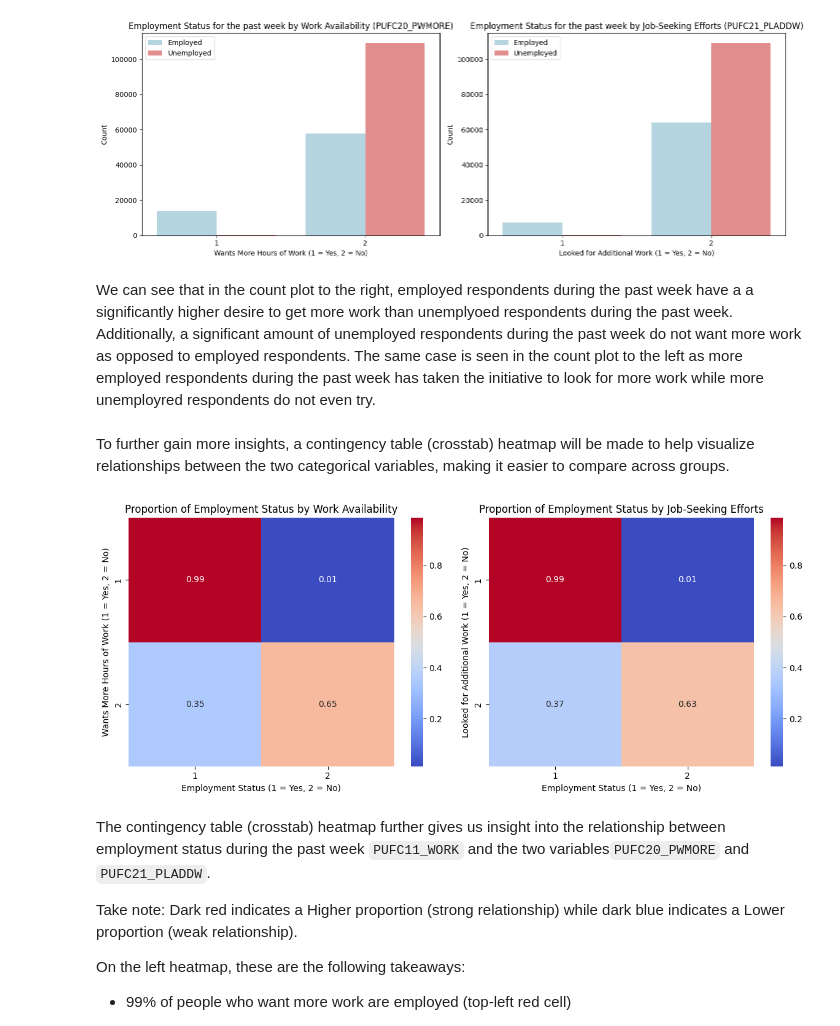
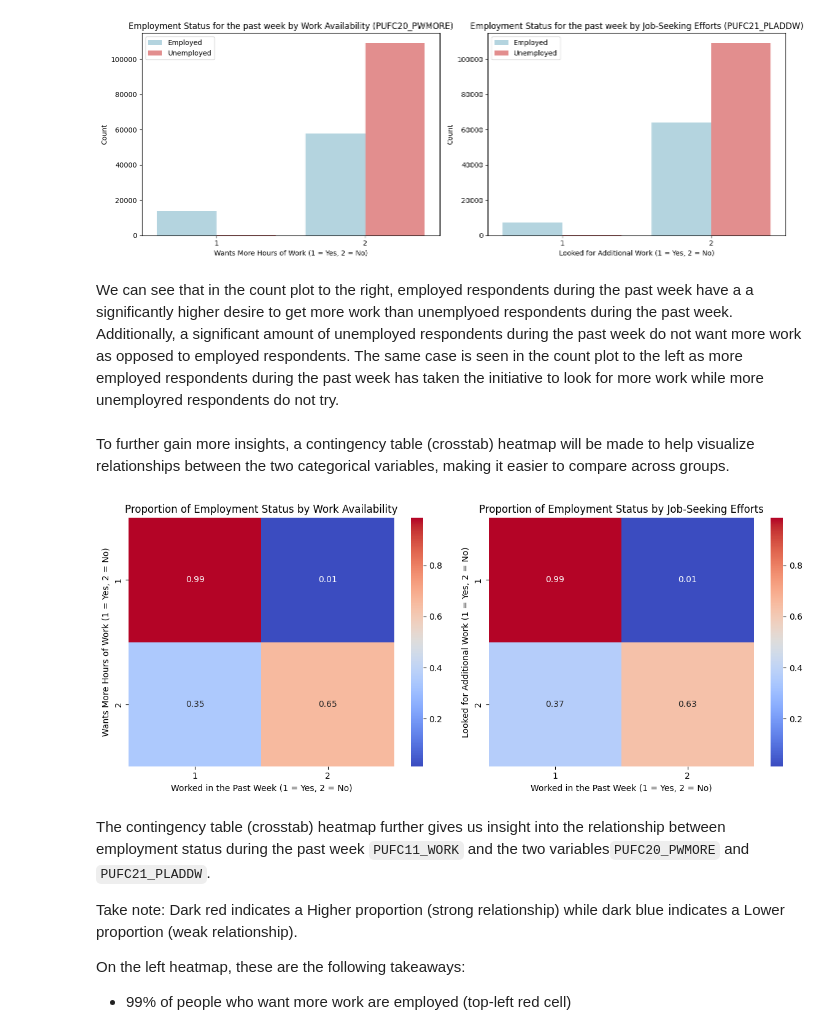
Before and after one commit to MatthewHeinz/STINTSY_MCO1, a Jupyter notebook: MCO1.ipynb, the cells around one changed output. Drawn from its saved outputs; the diff is of its cells as text; code cells hidden in the pictures.

Commit message:
revisted feature descriptions + edited eda visualizations and descriptions

```diff
--- a/MCO1.ipynb
+++ b/MCO1.ipynb
@@ -463,29 +464,29 @@ plt.show()
 # %% [output]
 [figure]
 # %% [markdown]
- We can see that in the count plot to the right, employed respondents during the past week have a a significantly higher desire to get more work than unemplyoed respondents during the past week. Additionally, a significant amount of unemployed respondents during the past week do not want more work as opposed to employed respondents. The same case is seen in the count plot to the left as more employed respondents during the past week has taken the initiative to look for more work while more unemployred respondents do not even try.
+ We can see that in the count plot to the right, employed respondents during the past week have a a significantly higher desire to get more work than unemplyoed respondents during the past week. Additionally, a significant amount of unemployed respondents during the past week do not want more work as opposed to employed respondents. The same case is seen in the count plot to the left as more employed respondents during the past week has taken the initiative to look for more work while more unemployred respondents do not try.
 # %% [markdown]
 To further gain more insights, a contingency table (crosstab) heatmap will be made to help visualize relationships between the two categorical variables, making it easier to compare across groups.
 # %%
 crosstab_pwmore = pd.crosstab(cleaned_selected_df["PUFC20_PWMORE"], cleaned_selected_df["PUFC11_WORK"], normalize="index")
 crosstab_pladdw = pd.crosstab(cleaned_selected_df["PUFC21_PLADDW"], cleaned_selected_df["PUFC11_WORK"], normalize="index")
 
 fig, axes = plt.subplots(1, 2, figsize=(12, 5))
 
 sns.heatmap(crosstab_pwmore, annot=True, cmap="coolwarm", fmt=".2f", ax=axes[0])
 axes[0].set_title("Proportion of Employment Status by Work Availability")
-axes[0].set_xlabel("Employment Status (1 = Yes, 2 = No)")
+axes[0].set_xlabel("Worked in the Past Week (1 = Yes, 2 = No)")
 axes[0].set_ylabel("Wants More Hours of Work (1 = Yes, 2 = No)")
 
 sns.heatmap(crosstab_pladdw, annot=True, cmap="coolwarm", fmt=".2f", ax=axes[1])
 axes[1].set_title("Proportion of Employment Status by Job-Seeking Efforts")
-axes[1].set_xlabel("Employment Status (1 = Yes, 2 = No)")
+axes[1].set_xlabel("Worked in the Past Week (1 = Yes, 2 = No)")
 axes[1].set_ylabel("Looked for Additional Work (1 = Yes, 2 = No)")
 
 plt.tight_layout()
 plt.show()
 # %% [output]
-[figure, old version]
+[figure, new version]
 # %% [markdown]
 The contingency table (crosstab) heatmap further gives us insight into the relationship between employment status during the past week `PUFC11_WORK` and the two variables`PUFC20_PWMORE` and `PUFC21_PLADDW`.
 
```
Also changed, not shown: parts of 10 cells of this notebook.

■ ■ ■

What to produce - Above are the records. Identify each line that contains the word "Worked".

Answer to this task -
+axes[0].set_xlabel("Worked in the Past Week (1 = Yes, 2 = No)")
+axes[1].set_xlabel("Worked in the Past Week (1 = Yes, 2 = No)")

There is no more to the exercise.